The girls 1,600-meter invitational race at the Florida State Relays last weekend was a gathering of the top prep distance runners in the state.
Defending state champion cross country runners and past state medalists in the mile took their shot at one of the best in the country — nine-time Louisiana state 1,600 champion Gabrielle Jennings.
Everything went according to plan with Jennings reaching the top of the podium.
Fort Myers’ Kristlin Gear, one of the least-decorated runners in the field, turned in a quick final 100 meters to move from sixth place to less than 0.2 seconds from besting Jennings at the finish line.
The sophomore, who posted a personal best 4:59.71, displayed the type of kick that should put her in the conversation of contenders in Class 3A at the FHSAA championships next month in Jacksonville.
“She’s a gutsy kid who has enough speed to outrun people when it comes down to it,” former Fort Myers track coach and now Island Coast athletic director Kelly Heinzman-Britton said. “I think with more and more training she’ll have even more left in the tank in races than (at FSU). She could end up being the next great miler at Fort Myers.”
This was an unexpected, gigantic step forward for Gear, who is relatively new to the mile and recently notched her personal best 5:10.04 in the event the previous weekend at the Lee County Athletic Conference meet.
How is it that a converted pole vaulter pushed Louisiana’s record holder for total state crowns in cross country, indoor and outdoor — Jennings, a junior at Slidell First Baptist Christian School, owns 32 and counting — to the brink?
“It’s really hard to explain,” said Gear, who won her first three individual county titles in the pole vault, 800 and 1,600 this season.
Gear started off following in the footsteps of her sister, Anna, who vaulted at Fort Myers, and dabbled in the 400 as a favor to her grandfather, a former distance runner.
Heinzman-Britton had a different plan for her.
“You have to be under a minute to be great in the 400,” she said. “From workouts you saw she didn’t have that, but I knew with some endurance training, with her pure strength she had what it took to run the 800 and would probably, more so, end up in the mile.”
Still relatively new to the event, Gear has shown a willingness to learn all she can in practice.
“You almost have hold her back and say ‘that’s it for today,'” first-year Fort Myers distance coach Rob Strong said. “That’s the general consensus of this whole team. They want to do whatever it takes to get better.”
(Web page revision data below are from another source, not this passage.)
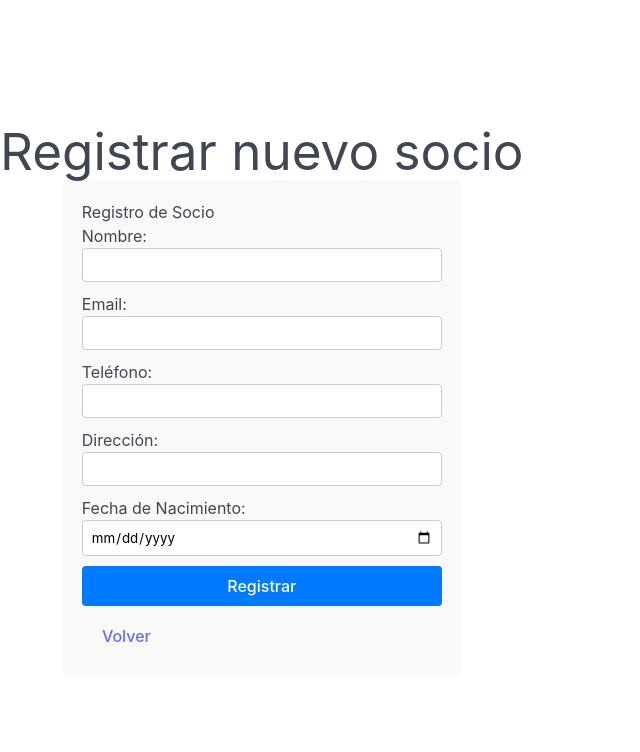
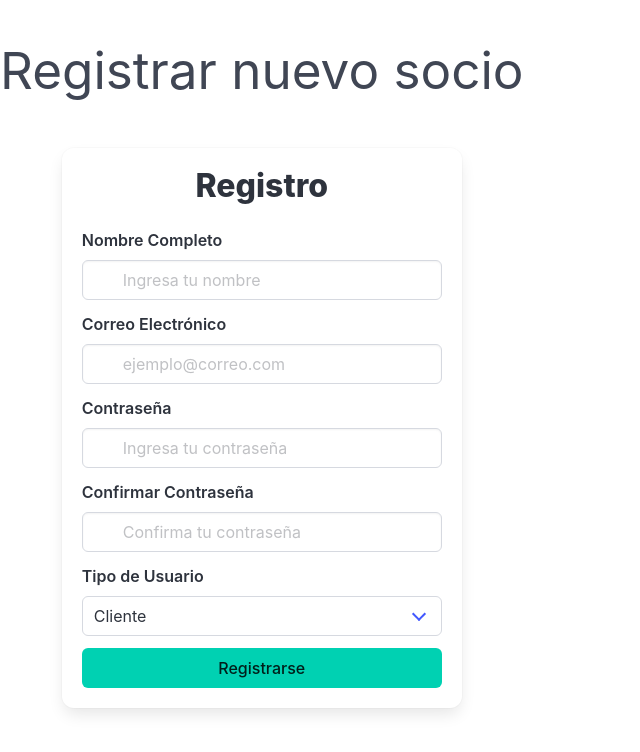
Before and after one commit to JaggoLAP/gym-front, a React (Vite) app: page /register in a window 1280 px wide. Shown: the top 752 px of the page, without its empty margins (0-640 px from the left). Built offline with nearby package versions, Linux system fonts and the light colour scheme.

Commit message:
Cambio RegisterForm

```diff
--- a/src/components/RegisterForm.jsx
+++ b/src/components/RegisterForm.jsx
@@ -1,98 +1,126 @@
 import { useState } from 'react';
-import { useNavigate } from 'react-router-dom';
-import { Link } from 'react-router-dom';
 
 const RegisterForm = () => {
   const [formData, setFormData] = useState({
-    name: '',
+    nombre: '',
     email: '',
-    phone: '',
-    address: '',
-    dob: '',/*fecha de nacimiento*/
+    password: '',
+    confirmPassword: '',
+    role: 'cliente', // Por defecto, todos serán clientes
   });
 
-  const [isRegistered, setIsRegistered] = useState(false);
-  const navigate = useNavigate();
-
-   /*cambios en los campos del formulario*/
   const handleChange = (e) => {
-    const { name, value } = e.target;
-    setFormData({ ...formData, [name]: value });
+    setFormData({ ...formData, [e.target.name]: e.target.value });
   };
 
-   /*enviar formulario*/
   const handleSubmit = (e) => {
     e.preventDefault();
-    setIsRegistered(true); // Muestra el mensaje de éxito
-    setTimeout(() => {
-      setIsRegistered(false); // Oculta el mensaje después de 3 segundos
-      navigate('/'); // Redirige a la página principal
-    }, 3000);
-    /*console.log('Socio registrado:', formData);*/
-    // enviar datos al backend
+    console.log('Registrando usuario:', formData);
+    // backend
   };
+
   return (
-    <div style={{ maxWidth: '400px', margin: '0 auto', padding: '20px', background: '#f9f9f9', borderRadius: '8px' }}>
-      <h2>Registro de Socio</h2>
-      {isRegistered && <p style={{ color: 'green', fontWeight: 'bold' }}>¡Cliente registrado exitosamente!</p>}
-      <form onSubmit={handleSubmit} style={{ display: 'flex', flexDirection: 'column', gap: '10px' }}>
-        <label>
-          Nombre:
+    <div className="container is-fluid">
+      <div className="box" style={{ maxWidth: '400px', margin: '50px auto' }}>
+        <h1 className="title has-text-centered">Registro</h1>
+        <form onSubmit={handleSubmit}>
+          {/* Nombre */}
+          <div className="field">
+            <label className="label">Nombre Completo</label>
+            <div className="control has-icons-left">
               <input
+                className="input"
                 type="text"
-            name="name"
-            value={formData.name}
+                name="nombre"
+                placeholder="Ingresa tu nombre"
+                value={formData.nombre}
                 onChange={handleChange}
-            style={{ width: '100%', padding: '8px', borderRadius: '4px', border: '1px solid #ccc' }}
-            required />
-        </label>
-        <label>
-          Email:
+                required
+              />
+              <span className="icon is-small is-left">
+                <i className="fas fa-user"></i>
+              </span>
+            </div>
+          </div>
+
+          {/* Correo */}
+          <div className="field">
+            <label className="label">Correo Electrónico</label>
+            <div className="control has-icons-left">
               <input
+                className="input"
                 type="email"
                 name="email"
+                placeholder="ejemplo@correo.com"
                 value={formData.email}
                 onChange={handleChange}
-            style={{ width: '100%', padding: '8px', borderRadius: '4px', border: '1px solid #ccc' }}
-            required />
-        </label>
-        <label>
-          Teléfono:
+                required
+              />
+              <span className="icon is-small is-left">
+                <i className="fas fa-envelope"></i>
+              </span>
+            </div>
+          </div>
+
+          {/* Contraseña */}
+          <div className="field">
+            <label className="label">Contraseña</label>
+            <div className="control has-icons-left">
               <input
-            type="tel"
-            name="phone"
-            value={formData.phone}
+                className="input"
+                type="password"
+                name="password"
+                placeholder="Ingresa tu contraseña"
+                value={formData.password}
                 onChange={handleChange}
-            style={{ width: '100%', padding: '8px', borderRadius: '4px', border: '1px solid #ccc' }}
-            required />
-        </label>
-        <label>
-          Dirección:
+                required
+              />
+              <span className="icon is-small is-left">
+                <i className="fas fa-lock"></i>
+              </span>
+            </div>
+          </div>
+
+          {/* Confirmar Contraseña */}
+          <div className="field">
+            <label className="label">Confirmar Contraseña</label>
+            <div className="control has-icons-left">
               <input
-            type="text"
-            name="address"
-            value={formData.address}
+                className="input"
+                type="password"
+                name="confirmPassword"
+                placeholder="Confirma tu contraseña"
+                value={formData.confirmPassword}
                 onChange={handleChange}
-            style={{ width: '100%', padding: '8px', borderRadius: '4px', border: '1px solid #ccc' }}
-            required />
-        </label>
-        <label>
-          Fecha de Nacimiento:
-          <input
-            type="date"
-            name="dob"
-            value={formData.dob}
-            onChange={handleChange}
-            style={{ width: '100%', padding: '8px', borderRadius: '4px', border: '1px solid #ccc' }}
-            required />
-        </label>
-        <button type="submit" style={{ padding: '10px', background: '#007BFF', color: '#fff', border: 'none', borderRadius: '4px', cursor: 'pointer' }}>
-          Registrar
+                required
+              />
+              <span className="icon is-small is-left">
+                <i className="fas fa-lock"></i>
+              </span>
+            </div>
+          </div>
+
+          {/* Selector de Rol */}
+          <div className="field">
+            <label className="label">Tipo de Usuario</label>
+            <div className="control">
+              <div className="select is-fullwidth">
+                <select name="role" value={formData.role} onChange={handleChange}>
+                  <option value="cliente">Cliente</option>
+                  <option value="empleado">Empleado</option>
+                </select>
+              </div>
+            </div>
+          </div>
+
+          {/* Botón de Registro */}
+          <div className="field">
+            <button type="submit" className="button is-primary is-fullwidth">
+              Registrarse
             </button>
-        <Link to={"/"}>
-          <button>Volver</button>
-        </Link>
+          </div>
         </form>
+      </div>
     </div>
   );
 };
--- a/src/pages/HomePage.jsx
+++ b/src/pages/HomePage.jsx
@@ -5,10 +5,11 @@ import Navbar from '../components/navBar';
 import Footer from '../components/Footer';
 import gymBackground from '../assets/gym-background.jpg';
 import LoginForm from '../components/LoginForm';
+import RegisterForm from '../components/RegisterForm';
 
 function HomePage() {
   const [isModalOpen, setIsModalOpen] = useState(false);
-
+  const [isRegisterModalOpen, setIsRegisterModalOpen] = useState(false);
   const toggleModal = () => {
     setIsModalOpen(!isModalOpen);
   };
@@ -29,6 +30,7 @@ function HomePage() {
             <h2 className="subtitle">
               Descubre actividades para mejorar tu cuerpo y tu mente.
             </h2>
+            <div style={{ display:'flex', justifyContent:'center', marginTop:'20px'}}>
               <button
                 className="button is-primary"
                 onClick={toggleModal}
@@ -36,12 +38,22 @@ function HomePage() {
               >
                 Iniciar Sesión
               </button>
-            <a href="/register"
+            </div>
+            <div style={{marginTop:'10px'}}>
+              <p
+                className="has-text-white has-text-weight-bold"
+                style={{ cursor: 'pointer', marginTop: '10px' }}
+                onClick={() => setIsRegisterModalOpen(true)}
+              >
+                ¿Primera vez? <u>Regístrate</u>
+               </p>
+              {/*<a href="/register"
                 className="button is-link is-small"
-              style={{ marginTop: '10px', display: 'block' }}
+                style={{color:'white',textDecoration:'underline'}}
               >
                 Primera Vez → Registrate
-            </a>
+              </a>*/}
+            </div>
           </div>
         </div>
       </section>
@@ -72,6 +84,7 @@ function HomePage() {
         </div>
       </section>
       <Footer />
+
       {/*Modal para el login*/}
       {isModalOpen && (
         <div className={`modal ${isModalOpen ? 'is-active' : ''}`}>
@@ -96,6 +109,22 @@ function HomePage() {
           </div>
         </div>
       )}
+
+      {/* Modal para Registro */}
+      {isRegisterModalOpen && (
+        <div className={`modal is-active`}>
+          <div className="modal-background" onClick={() => setIsRegisterModalOpen(false)}></div>
+          <div className="modal-card">
+            <header className="modal-card-head">
+              <p className="modal-card-title">Registro</p>
+              <button className="delete" aria-label="close" onClick={() => setIsRegisterModalOpen(false)}></button>
+            </header>
+            <section className="modal-card-body">
+              <RegisterForm />
+            </section>
+          </div>
+        </div>
+      )}
     </div>
   );
 }
```
Lines whose indentation alone changed are shown as unchanged.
The FSU Relays provided her the opportunity to see exactly how much progress she’s made.
Gear hung with the front of the pack as long she could during the first lap before slowing down to a more comfortable pace. As the last lap approached, she sensed some movement in the pack.
Winter Park’s Rafaella Gibbons, the defending 4A cross country champion, started to make a move toward the front and Gear went with her.
“I felt a lot more aware in this race. So when people came up near me I tried to push ahead with them,” Gear said.
As she does every race, Gear was forced to ask herself the tough question of whether she had enough energy to make a real run at the leaders, who were 25 meters ahead of her with 300 meters to go.
The answer was simple.
“I always hope I have enough left in the end, but, for some reason, I felt really good,” Gear said. “When I’m in the last 100 or 150 I try to push as hard as I can and hope it gets me first (place).”
Strong was in the infield on his way to the finish line thinking Gear would certainly set a new personal record and possibly secure a top-5 finish in a pretty impressive field. And then he heard it.
“You just hear the roar of the crowd and see her coming on the outside,” Strong said.
Gear left Gibbons in the dust and burned Boca Raton Pine Crest’s Julia Montgomery, who sat in third after leading most of the race, and then blew past Evangelical Christian standout Sara Candiano down the stretch. She had her sights set on Jennings, but ran out of real estate and came up short as Jennings leaned over the finish line.
Gear still struggles to find the words to describe the kick even after watching the film over and over.
“It felt really powerful,” Gear said. “I was expecting to be a little more tired because the last few years I haven’t had as much competition. So I wanted to go out and push harder than I usually do.
“If I went into the race thinking I was going to be behind all those people, I wouldn’t have run the time I did. I went in trying to think positive and trying to do my best. I think that helped.”